| Given entries |
________________
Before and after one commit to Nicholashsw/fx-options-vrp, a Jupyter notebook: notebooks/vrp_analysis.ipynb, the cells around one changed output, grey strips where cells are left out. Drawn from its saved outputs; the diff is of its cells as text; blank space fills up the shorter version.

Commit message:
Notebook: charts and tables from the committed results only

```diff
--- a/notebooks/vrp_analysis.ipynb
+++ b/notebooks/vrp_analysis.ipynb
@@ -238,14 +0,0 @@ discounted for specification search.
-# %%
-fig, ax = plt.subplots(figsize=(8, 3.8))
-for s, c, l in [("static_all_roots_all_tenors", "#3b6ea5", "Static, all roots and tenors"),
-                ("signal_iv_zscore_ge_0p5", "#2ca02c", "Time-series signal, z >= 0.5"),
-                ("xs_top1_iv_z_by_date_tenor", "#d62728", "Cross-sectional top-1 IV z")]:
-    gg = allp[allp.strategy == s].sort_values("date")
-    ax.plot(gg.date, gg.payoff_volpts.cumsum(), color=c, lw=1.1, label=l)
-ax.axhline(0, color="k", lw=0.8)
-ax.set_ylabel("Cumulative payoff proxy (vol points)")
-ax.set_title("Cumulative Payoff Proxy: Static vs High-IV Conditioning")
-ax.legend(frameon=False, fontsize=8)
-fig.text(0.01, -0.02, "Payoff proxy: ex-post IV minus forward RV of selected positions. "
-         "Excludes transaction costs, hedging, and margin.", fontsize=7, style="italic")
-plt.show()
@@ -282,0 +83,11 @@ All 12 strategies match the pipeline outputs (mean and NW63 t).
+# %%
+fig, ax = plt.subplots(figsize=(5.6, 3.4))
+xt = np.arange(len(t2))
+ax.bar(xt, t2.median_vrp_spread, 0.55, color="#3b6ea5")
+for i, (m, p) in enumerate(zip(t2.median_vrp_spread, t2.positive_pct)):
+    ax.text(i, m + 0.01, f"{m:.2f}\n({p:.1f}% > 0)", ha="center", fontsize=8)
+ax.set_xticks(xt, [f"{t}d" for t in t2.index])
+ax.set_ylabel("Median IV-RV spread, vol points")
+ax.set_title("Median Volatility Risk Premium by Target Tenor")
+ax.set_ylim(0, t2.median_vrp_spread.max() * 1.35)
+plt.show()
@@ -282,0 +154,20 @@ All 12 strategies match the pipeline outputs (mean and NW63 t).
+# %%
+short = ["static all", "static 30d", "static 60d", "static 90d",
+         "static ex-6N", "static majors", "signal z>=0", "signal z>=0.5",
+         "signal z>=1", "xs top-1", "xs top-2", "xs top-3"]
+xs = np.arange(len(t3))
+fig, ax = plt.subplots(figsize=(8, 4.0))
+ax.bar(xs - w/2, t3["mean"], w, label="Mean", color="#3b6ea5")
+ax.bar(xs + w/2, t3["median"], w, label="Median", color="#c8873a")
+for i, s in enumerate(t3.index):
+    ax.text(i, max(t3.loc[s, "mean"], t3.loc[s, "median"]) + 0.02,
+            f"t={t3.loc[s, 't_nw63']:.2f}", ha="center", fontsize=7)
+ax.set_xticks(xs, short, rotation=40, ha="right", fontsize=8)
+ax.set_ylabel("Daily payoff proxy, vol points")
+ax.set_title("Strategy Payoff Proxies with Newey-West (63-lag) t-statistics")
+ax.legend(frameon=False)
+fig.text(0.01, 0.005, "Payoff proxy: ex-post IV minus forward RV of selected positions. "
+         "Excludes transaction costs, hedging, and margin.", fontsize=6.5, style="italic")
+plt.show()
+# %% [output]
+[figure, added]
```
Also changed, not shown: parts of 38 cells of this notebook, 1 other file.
________________
| Work item |
Copy each entry exactly, leaving every line as it is.

| Answer box |
Before and after one commit to Nicholashsw/fx-options-vrp, a Jupyter notebook: notebooks/vrp_analysis.ipynb, the cells around one changed output, grey strips where cells are left out. Drawn from its saved outputs; the diff is of its cells as text; blank space fills up the shorter version.

Commit message:
Notebook: charts and tables from the committed results only

```diff
--- a/notebooks/vrp_analysis.ipynb
+++ b/notebooks/vrp_analysis.ipynb
@@ -238,14 +0,0 @@ discounted for specification search.
-# %%
-fig, ax = plt.subplots(figsize=(8, 3.8))
-for s, c, l in [("static_all_roots_all_tenors", "#3b6ea5", "Static, all roots and tenors"),
-                ("signal_iv_zscore_ge_0p5", "#2ca02c", "Time-series signal, z >= 0.5"),
-                ("xs_top1_iv_z_by_date_tenor", "#d62728", "Cross-sectional top-1 IV z")]:
-    gg = allp[allp.strategy == s].sort_values("date")
-    ax.plot(gg.date, gg.payoff_volpts.cumsum(), color=c, lw=1.1, label=l)
-ax.axhline(0, color="k", lw=0.8)
-ax.set_ylabel("Cumulative payoff proxy (vol points)")
-ax.set_title("Cumulative Payoff Proxy: Static vs High-IV Conditioning")
-ax.legend(frameon=False, fontsize=8)
-fig.text(0.01, -0.02, "Payoff proxy: ex-post IV minus forward RV of selected positions. "
-         "Excludes transaction costs, hedging, and margin.", fontsize=7, style="italic")
-plt.show()
@@ -282,0 +83,11 @@ All 12 strategies match the pipeline outputs (mean and NW63 t).
+# %%
+fig, ax = plt.subplots(figsize=(5.6, 3.4))
+xt = np.arange(len(t2))
+ax.bar(xt, t2.median_vrp_spread, 0.55, color="#3b6ea5")
+for i, (m, p) in enumerate(zip(t2.median_vrp_spread, t2.positive_pct)):
+    ax.text(i, m + 0.01, f"{m:.2f}\n({p:.1f}% > 0)", ha="center", fontsize=8)
+ax.set_xticks(xt, [f"{t}d" for t in t2.index])
+ax.set_ylabel("Median IV-RV spread, vol points")
+ax.set_title("Median Volatility Risk Premium by Target Tenor")
+ax.set_ylim(0, t2.median_vrp_spread.max() * 1.35)
+plt.show()
@@ -282,0 +154,20 @@ All 12 strategies match the pipeline outputs (mean and NW63 t).
+# %%
+short = ["static all", "static 30d", "static 60d", "static 90d",
+         "static ex-6N", "static majors", "signal z>=0", "signal z>=0.5",
+         "signal z>=1", "xs top-1", "xs top-2", "xs top-3"]
+xs = np.arange(len(t3))
+fig, ax = plt.subplots(figsize=(8, 4.0))
+ax.bar(xs - w/2, t3["mean"], w, label="Mean", color="#3b6ea5")
+ax.bar(xs + w/2, t3["median"], w, label="Median", color="#c8873a")
+for i, s in enumerate(t3.index):
+    ax.text(i, max(t3.loc[s, "mean"], t3.loc[s, "median"]) + 0.02,
+            f"t={t3.loc[s, 't_nw63']:.2f}", ha="center", fontsize=7)
+ax.set_xticks(xs, short, rotation=40, ha="right", fontsize=8)
+ax.set_ylabel("Daily payoff proxy, vol points")
+ax.set_title("Strategy Payoff Proxies with Newey-West (63-lag) t-statistics")
+ax.legend(frameon=False)
+fig.text(0.01, 0.005, "Payoff proxy: ex-post IV minus forward RV of selected positions. "
+         "Excludes transaction costs, hedging, and margin.", fontsize=6.5, style="italic")
+plt.show()
+# %% [output]
+[figure, added]
```
Also changed, not shown: parts of 38 cells of this notebook, 1 other file.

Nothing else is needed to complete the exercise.